Zimdars currently has her Twitter account in "protected" mode. However, the Google cache of the Twitter account reveals the professor's left-leaning reactions to the vice presidential debate (besides her "feminist" and "activist" labels on her profile):

The Vox article the academic linked to in her Pence/abortions Tweet bemoaned how the outgoing Indiana governor "basically invented the Republican Party's war on Planned Parenthood while he was in Congress." It also hyped that the Vice President-Elect "signed one anti-abortion bill in March of this year that was so extreme, even some pro-life Republicans opposed it....The law did something truly bizarre. It would have basically forced women to seek funerary services for a fetus — whether she'd had an abortion or a miscarriage, and no matter how far along the pregnancy was. The law Pence backed would have required all fetal tissue to be cremated or buried, an unprecedented measure in state law."

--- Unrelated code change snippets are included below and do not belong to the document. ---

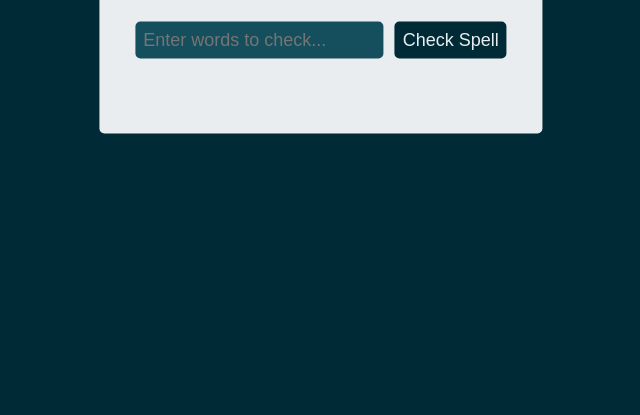
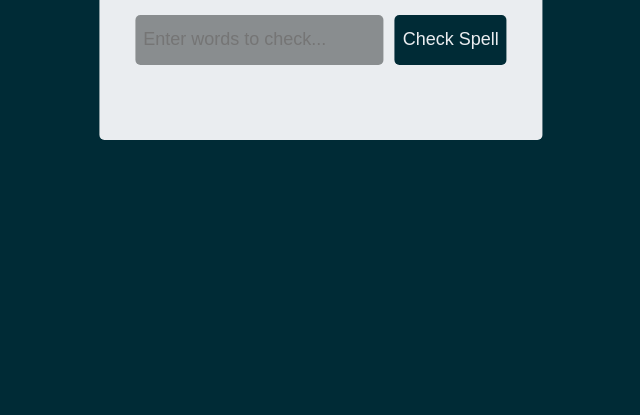
Before and after one commit to gai93003/Project-Spell-Checker, a website with bundled scripts: page index.html in a window 1280 px wide. Shown: the part 385-800 px from the top of the page, without its empty margins (319-959 px from the left). Built offline with nearby package versions, Linux system fonts and the light colour scheme.

Commit message:
Changed the background color of the input field

```diff
--- a/styles.css
+++ b/styles.css
@@ -30,12 +30,12 @@ input,button {
   outline: none;
   border: none;
   margin:15px auto;
-
+  height: 50px;
 }
 
 input {
-  background-color: #013f4ee8;
-  color: #c9ccce;
+  background-color: #808485e8;
+  color: #1b1b1b;
 }
 
 button {
```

Matthew Balan
Matthew Balan
Matthew Balan was a news analyst at Media Research Center